Let’s face it, few people outside of the Finance department are comfortable interpreting a profit and loss statement. If your audience’s eyes glaze over during a monthly operating review, the problem isn’t your communication skills—it’s their lack of knowledge, right? Wrong.
As companies tear down departmental walls and organize people into cross-functional teams, good communication skills become critical—for everyone. Unfortunately, it’s all too easy for Finance professionals to shrug responsibility when their colleagues don’t understand finance concepts and terminology. The problem with that line of thinking is that you miss opportunities to enable strategic business conversations and further your own career.
“If you’re perceived to lack effective communication skills, particularly to a cross-functional audience, you will hit a ceiling before you make it to the CFO chair. That also applies to your ability to effectively communicate to your own team,” writes John Touey for CFO.
Pip Spibey, ACMA, CGMA, and CFO at Travelport Locomote, echoes this sentiment in an interview with Journal of Accountancy. “[A great CFO] is a great communicator and is as comfortable talking to boards and investors as [he or she is talking to] a roomful of software engineers.”
If you’re already comfortable talking to anyone, how do you know if you’re an effective communicator? For starters, take a look at what you present and to whom. If you present the same PowerPoint deck to both the Board of Directors and colleagues across the company, your communication skills can use some work, Alison Davis explains.
“[T]heir strengths (precision, completeness) become weaknesses as finance people delve into the details so much they sacrifice the big-picture messages they’re trying to convey,” Davis writes for Inc.com.
To avoid this scenario, create your presentation around the message you want to leave with a specific audience. Ask yourself, what is most important for them to know and what audience-relevant examples can you use to illustrate a point? To gauge how the message is landing, whenever possible, present your information in person so your audience’s reactions are visible. You can’t see that half your audience is tuning you out or started multitasking if everyone is on a voice-only conference call.
Face-to-face meetings also help cross-functional teams establish trust and familiarity so that people feel comfortable asking crucial questions like, “Can you help me understand what that means?”
When gathering everyone together in person isn’t practical, a video collaboration tool makes it possible to meet face-to-face from anywhere. Video allows you to see your audience and vice versa, enabling you to pick up on facial expressions and body language that may indicate you’re losing people or that folks don’t understand what you’re telling them. When you see these cues, react accordingly. Ask questions. Take a step back and reassess whether you’ve delved too deep. Give your audience what they need so that they can re-engage and everyone benefits.
When creating your presentation, err on the side of more slides, not less. “Put aside those vision-ruining charts you use at board meetings. Instead, use PowerPoint to propel your content forward. Don’t read your slides, but do use them as a visual reinforcement of what you’re talking about. And use a lot of slides to give participants something new to look at throughout the session. (After all, slides are free.),” Davis writes.

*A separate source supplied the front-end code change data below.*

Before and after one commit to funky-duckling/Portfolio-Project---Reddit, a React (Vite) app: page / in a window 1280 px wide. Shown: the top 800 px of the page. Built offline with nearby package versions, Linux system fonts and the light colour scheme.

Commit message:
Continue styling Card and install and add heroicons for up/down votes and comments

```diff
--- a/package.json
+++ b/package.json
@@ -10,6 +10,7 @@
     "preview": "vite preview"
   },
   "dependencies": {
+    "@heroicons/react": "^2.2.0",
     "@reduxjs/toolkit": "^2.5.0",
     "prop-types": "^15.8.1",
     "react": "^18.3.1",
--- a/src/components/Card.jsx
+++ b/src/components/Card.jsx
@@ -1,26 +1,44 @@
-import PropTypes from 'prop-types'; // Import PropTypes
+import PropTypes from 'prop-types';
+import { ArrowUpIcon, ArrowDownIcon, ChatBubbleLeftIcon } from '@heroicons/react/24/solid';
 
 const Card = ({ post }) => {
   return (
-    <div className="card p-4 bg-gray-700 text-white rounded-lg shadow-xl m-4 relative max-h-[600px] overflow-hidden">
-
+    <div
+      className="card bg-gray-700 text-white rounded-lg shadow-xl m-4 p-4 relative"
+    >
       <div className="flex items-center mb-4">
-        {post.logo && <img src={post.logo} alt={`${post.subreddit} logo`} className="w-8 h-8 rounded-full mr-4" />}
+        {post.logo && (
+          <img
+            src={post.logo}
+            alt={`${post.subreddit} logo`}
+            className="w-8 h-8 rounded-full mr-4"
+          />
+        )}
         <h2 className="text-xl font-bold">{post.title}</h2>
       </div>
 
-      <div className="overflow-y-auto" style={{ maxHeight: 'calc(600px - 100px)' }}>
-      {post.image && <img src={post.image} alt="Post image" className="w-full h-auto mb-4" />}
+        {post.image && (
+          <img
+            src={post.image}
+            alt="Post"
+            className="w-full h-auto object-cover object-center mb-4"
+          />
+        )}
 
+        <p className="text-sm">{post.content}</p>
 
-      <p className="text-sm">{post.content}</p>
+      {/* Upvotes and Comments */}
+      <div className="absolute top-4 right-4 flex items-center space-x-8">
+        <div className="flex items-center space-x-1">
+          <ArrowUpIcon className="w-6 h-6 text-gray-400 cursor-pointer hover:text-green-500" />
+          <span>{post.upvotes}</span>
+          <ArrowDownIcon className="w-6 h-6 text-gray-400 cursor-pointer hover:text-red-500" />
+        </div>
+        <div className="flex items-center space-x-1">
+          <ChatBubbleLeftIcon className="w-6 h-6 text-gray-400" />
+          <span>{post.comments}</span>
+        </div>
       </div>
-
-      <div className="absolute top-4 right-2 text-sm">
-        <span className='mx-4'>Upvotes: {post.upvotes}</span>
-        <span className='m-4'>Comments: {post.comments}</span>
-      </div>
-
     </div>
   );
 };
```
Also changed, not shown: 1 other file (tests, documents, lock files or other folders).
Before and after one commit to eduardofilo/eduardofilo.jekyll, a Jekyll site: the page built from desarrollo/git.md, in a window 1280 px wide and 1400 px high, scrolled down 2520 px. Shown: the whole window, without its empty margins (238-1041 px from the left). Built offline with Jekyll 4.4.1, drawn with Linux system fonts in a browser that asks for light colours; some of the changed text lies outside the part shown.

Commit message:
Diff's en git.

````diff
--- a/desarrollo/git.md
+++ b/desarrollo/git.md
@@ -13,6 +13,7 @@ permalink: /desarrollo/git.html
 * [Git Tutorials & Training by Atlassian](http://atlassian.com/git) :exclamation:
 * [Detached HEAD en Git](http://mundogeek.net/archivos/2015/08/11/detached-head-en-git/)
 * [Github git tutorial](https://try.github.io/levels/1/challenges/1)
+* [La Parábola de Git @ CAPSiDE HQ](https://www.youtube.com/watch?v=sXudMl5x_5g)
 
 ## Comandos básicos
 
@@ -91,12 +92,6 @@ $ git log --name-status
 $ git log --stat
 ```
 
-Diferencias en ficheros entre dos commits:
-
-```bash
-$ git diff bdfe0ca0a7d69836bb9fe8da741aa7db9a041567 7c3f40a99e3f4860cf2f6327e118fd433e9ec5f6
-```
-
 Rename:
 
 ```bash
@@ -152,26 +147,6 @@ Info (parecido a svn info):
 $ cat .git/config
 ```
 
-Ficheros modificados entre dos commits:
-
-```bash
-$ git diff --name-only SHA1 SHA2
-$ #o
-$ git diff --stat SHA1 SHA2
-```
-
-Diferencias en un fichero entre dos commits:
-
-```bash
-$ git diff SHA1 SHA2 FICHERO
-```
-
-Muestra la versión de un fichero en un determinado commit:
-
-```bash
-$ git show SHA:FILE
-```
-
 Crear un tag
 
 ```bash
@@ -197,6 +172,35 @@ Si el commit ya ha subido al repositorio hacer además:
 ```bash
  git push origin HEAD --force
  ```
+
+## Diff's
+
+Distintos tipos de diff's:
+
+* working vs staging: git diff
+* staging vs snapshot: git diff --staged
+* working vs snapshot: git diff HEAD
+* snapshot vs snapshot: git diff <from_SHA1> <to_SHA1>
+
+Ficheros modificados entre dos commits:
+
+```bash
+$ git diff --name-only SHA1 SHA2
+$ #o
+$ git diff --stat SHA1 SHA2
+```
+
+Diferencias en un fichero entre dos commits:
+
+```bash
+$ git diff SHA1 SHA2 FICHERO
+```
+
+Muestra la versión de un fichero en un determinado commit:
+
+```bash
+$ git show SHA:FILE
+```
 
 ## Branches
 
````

A content sharing platform incorporated into your video collaboration tool will ensure that everyone is literally on the same page—even allowing multiple simultaneous streams of content. No more “hunting and pecking” between files. No more prompting folks to move to another slide or open another document. You can stay focused on your message, and so can your colleagues.
These extra visuals have the power to improve your communications with very little effort on your part. According to Davis, “Most listeners will recall no more than 25% of your presentation. That means all those little details will fade away as quickly as you can say, ‘Short-term memory.’”
Incorporating visual elements can help increase retention, thereby optimizing the effectiveness of your communications. And when you engage participants through discussion, retention can further increase to as much as 70%.
Holding meetings over video offers another benefit. Enterprise-grade solutions provide recording functionality, so that you can go back and review your presentation and communication skills for continual improvement. This can be particularly useful if you’re getting help from a coach or mentor—a worthwhile endeavor if you continue to struggle.
“[E]nlisting the services of a good coach may be one of the most useful investments you’ll ever make in your career,” writes Touey.
No business professional can succeed in today’s innovation economy without effective communication skills. However, Finance professionals arguably stand to benefit the most. From enabling digital transformation to eliminating us-versus-them attitudes, Finance professionals who communicate effectively have the power to positively impact both the business and their own careers.